Performance for the 2010 Jeep Commander is decent on the road, but off-road is where it really shines. Jeep brings back last year's newly introduced 5.7-liter HEMI engine making 357 horsepower and 389 lb-ft of torque. The only other available engine is the base 3.7-liter V-6 (also used in the Liberty) that produces 210 horsepower. However, that's not nearly enough power for this big Jeep, even with a standard five-speed automatic. The HEMI V-8 features a Multi-Displacement System (MDS), which is supposed to help improve fuel economy.
Reviewers give mixed opinions of the two engines, with Edmunds remarking that "the base Jeep Commander Sport gets its pep from a standard 3.7-liter V-6; while this engine is a decent source of motivation in smaller Jeeps, it's barely adequate in the 4,800-pound Commander." ConsumerGuide takes a more positive view, reporting, "Helped by an alert automatic transmission, the V6 has surprising spirit, with adequate power off the line and around town," but acknowledges that it "labors in highway passing and merging." With the mid-range 4.7-liter V-8 out of the picture, Edmunds finds that "buyers have to choose the 5.7-liter V8 unless they want to get stuck with the woefully underpowered V6."
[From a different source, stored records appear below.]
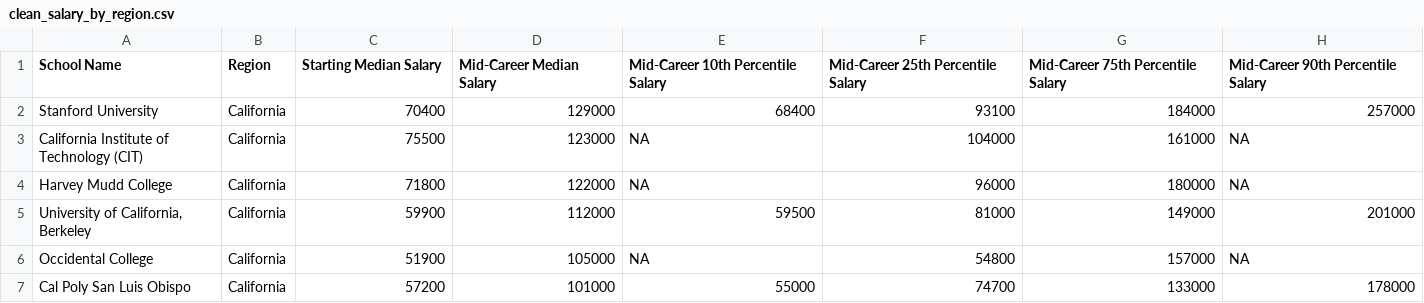
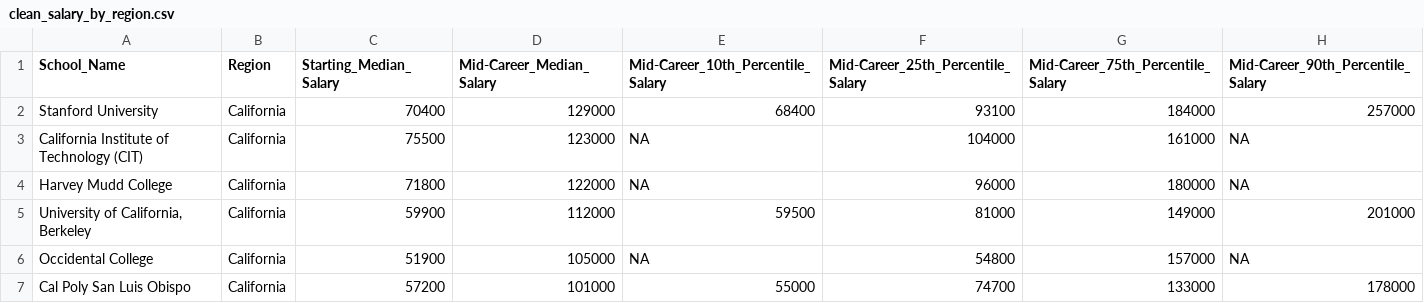
Before and after one commit to UBC-MDS/DSCI_522_Salary-vs-College, a CSV file: data/clean_salary_by_region.csv, drawn as a sheet; only a part is shown.

```diff
--- a/data/clean_salary_by_region.csv
+++ b/data/clean_salary_by_region.csv
@@ -1,2 +1,2 @@
-"School Name","Region","Starting Median Salary","Mid-Career Median Salary","Mid-Career 10th Percentile Salary","Mid-Career 25th Percentile Salary","Mid-Career 75th Percentile Salary","Mid-Career 90th Percentile Salary"
+"School_Name","Region","Starting_Median_Salary","Mid-Career_Median_Salary","Mid-Career_10th_Percentile_Salary","Mid-Career_25th_Percentile_Salary","Mid-Career_75th_Percentile_Salary","Mid-Career_90th_Percentile_Salary"
 "Stanford University","California",70400,129000,68400,93100,184000,257000
```
Also changed, not shown: data/clean_salary_by_degree.csv, data/clean_salary_by_type.csv, 1 other file.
ConsumerGuide lists the Commander as being able to tow 7,400 pounds with the 5.7-liter HEMI V-8 in place, and notes that both engines "team with a five-speed automatic transmission," a transmission that Cars.com says "shifts quite early in most situations, and around town there's a discernable lag as it moves from gear to gear," but finds its highway behavior "much more agreeable, with hassle-free kick down for easy passing."
The truth is, the 2010 Jeep Commander still gets lousy mileage regardless of which engine you choose (the 3.7-liter V-6 gets just 15 mpg city). None of the engines provides fuel-efficient operation, but the powerful HEMI manages 14 mpg city, 20 highway—a marginal penalty compared to 15 mpg city, 20 highway for the base V-6.
If you're up for off-road adventures, a range of powertrain and underbody/chassis components can make the beefy Commander nearly unstoppable on trails. Three different four-wheel-drive systems are available, including part- and full-time units, and each for different types of off-roading.
Edmunds points out the Commander’s strong points, saying, "Although not quite as capable off-road as the smaller Jeeps, among SUVs in its size class the Commander is a superb trail-buster, able to tackle rock-strewn paths and steep mountain tracks without breaking a sweat." Cars.com states, "Three four-wheel-drive systems are available, and all three earn Jeep's 'Trail Rated' designation." ConsumerGuide notes, "A low-range gear for off-roading is standard on Limited [trim models]" and "optional on Sport [trim]."
Cars.com reports that when driving the Commander, "Prolonged curves induce plenty of body roll, and the SUV feels especially top-heavy if it's loaded with people and cargo." ConsumerGuide says the 2010 Jeep Commander "has good straight-line stability, but its tall build results in body lean that prompts lots of slowing down for tight turns," and describes the brakes as having "linear response, but never feeling particularly strong." Kelley Blue Book argues that the brakes are "strong and fade-free," and judges the steering as "nicely weighted and fairly precise."